Silver Mountain College is all about the people who are working here. Our cleaning lady, our personnel at the door, our chefs—they are all our teachers and they shape our college. It is not just a single person’s vision to take Silver Mountain to its peak. We, as a unit, have to work together. Everyone has an equal contribution and works equally hard. All the teachers who bring in their experience and nurture the students as their own children are our biggest strength.
There is cut-throat competition between colleges to provide world-class hospitality management courses. How does Silver Mountain stay ahead of the curve?
Every member of our institution is very down to earth. We never feel that we are the best or we are always leading the competition. Whatever we do, we always give it our all. We have an internationally recognised curriculum and we were the first college in Nepal to start ‘training hotels’, where we provided our students with the opportunity to interact and intern with the people who visit our hotels. We have always felt that Nepali people are charming and hardworking, but quite shy. We also have a coffee school from University del caffe, which is a world-class coffee school from Italy. We are the 28th branch of this university. We are adding a bartending school in a few months, which will also be a state-of-the-art school. We have a wine lab, the first in Nepal, for our students to learn about wine, its multitude of flavours, and wine culture. Most importantly, around 35 international hotels and brands come to our college, interview our students and offer them attractive jobs. So, our job placements are excellent.

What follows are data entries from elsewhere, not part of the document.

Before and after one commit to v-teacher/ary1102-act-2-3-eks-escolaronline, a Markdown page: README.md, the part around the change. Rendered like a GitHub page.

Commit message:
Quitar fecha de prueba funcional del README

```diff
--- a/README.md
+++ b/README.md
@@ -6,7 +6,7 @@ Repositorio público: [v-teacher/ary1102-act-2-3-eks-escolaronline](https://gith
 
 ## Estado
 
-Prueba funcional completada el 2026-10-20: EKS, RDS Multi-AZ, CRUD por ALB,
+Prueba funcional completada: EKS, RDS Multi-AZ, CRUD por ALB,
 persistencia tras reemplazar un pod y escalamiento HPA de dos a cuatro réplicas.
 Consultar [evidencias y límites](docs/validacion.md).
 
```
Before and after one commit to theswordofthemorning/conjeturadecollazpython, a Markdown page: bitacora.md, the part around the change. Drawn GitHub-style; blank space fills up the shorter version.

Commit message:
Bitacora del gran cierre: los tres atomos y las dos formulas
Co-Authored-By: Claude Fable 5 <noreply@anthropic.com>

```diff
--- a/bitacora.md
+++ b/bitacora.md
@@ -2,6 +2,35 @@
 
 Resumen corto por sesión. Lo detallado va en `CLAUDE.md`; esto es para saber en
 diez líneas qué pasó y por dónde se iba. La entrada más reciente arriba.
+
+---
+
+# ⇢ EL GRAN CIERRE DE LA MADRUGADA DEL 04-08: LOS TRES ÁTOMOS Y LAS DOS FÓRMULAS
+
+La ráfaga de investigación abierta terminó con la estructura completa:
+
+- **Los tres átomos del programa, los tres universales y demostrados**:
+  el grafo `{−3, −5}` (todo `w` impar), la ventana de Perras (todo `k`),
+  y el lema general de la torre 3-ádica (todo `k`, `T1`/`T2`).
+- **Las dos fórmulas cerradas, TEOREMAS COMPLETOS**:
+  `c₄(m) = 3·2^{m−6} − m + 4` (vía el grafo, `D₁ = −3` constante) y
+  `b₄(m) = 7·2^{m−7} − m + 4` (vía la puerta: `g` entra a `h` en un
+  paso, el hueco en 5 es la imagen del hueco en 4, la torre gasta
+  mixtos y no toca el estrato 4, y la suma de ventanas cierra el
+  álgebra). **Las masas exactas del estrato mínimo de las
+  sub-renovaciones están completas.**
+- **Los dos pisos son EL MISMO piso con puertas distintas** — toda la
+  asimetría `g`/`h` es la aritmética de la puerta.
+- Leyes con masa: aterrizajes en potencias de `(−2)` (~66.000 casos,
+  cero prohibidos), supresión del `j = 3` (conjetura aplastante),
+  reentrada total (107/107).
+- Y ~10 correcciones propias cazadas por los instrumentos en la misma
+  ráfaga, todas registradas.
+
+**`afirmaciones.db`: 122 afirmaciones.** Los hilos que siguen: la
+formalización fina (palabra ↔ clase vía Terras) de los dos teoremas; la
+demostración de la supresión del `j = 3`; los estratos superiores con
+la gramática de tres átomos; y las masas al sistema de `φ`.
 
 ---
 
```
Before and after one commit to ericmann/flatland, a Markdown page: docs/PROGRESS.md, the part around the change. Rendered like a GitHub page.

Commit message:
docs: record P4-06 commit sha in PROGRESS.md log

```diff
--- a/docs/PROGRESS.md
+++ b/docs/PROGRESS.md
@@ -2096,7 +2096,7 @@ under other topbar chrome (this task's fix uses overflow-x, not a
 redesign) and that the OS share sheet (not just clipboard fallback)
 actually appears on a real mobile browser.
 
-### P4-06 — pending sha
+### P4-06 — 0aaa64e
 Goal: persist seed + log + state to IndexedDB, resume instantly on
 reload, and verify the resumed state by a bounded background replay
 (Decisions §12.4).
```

Hotel management is not easy to prepare for. How do you ensure that your students are well prepared before heading out into the professional world?
More than 50 percent of our students are from outside the Kathmandu Valley. Many have never even stepped into hotels. When we ask them why they want to study hospitality management, we get answers like “to become a chef”. But hospitality management is not just limited to cooking or housekeeping. So, by opening their eyes, building up their confidence, letting them speak in public, facilitating interactions with skilled teachers in state-of-the-art kitchens, we try to make sure that our students become who they want to be. Our students’ placements confirm this point. I recently met one of our first graduates who is currently working as a sales director at Radisson Hotel. We’ve got alumni in Australia, working as hotel managers. One is a chef at the Sydney Opera House. Our graduates are working all around the world, from the Maldives to Oman. Many of them are also entrepreneurs. A few have even opened their own schools.
Finally, what are some characteristics that a leader must possess?
A leader must always have vision. They are like ship captains, who anchor or navigate in the right direction. A leader is someone who takes care of not only his or her own personal growth but of the entire team. Above all, patience, determination, passion and the ability to react positively to criticism or failure are some of the qualities that a leader must have.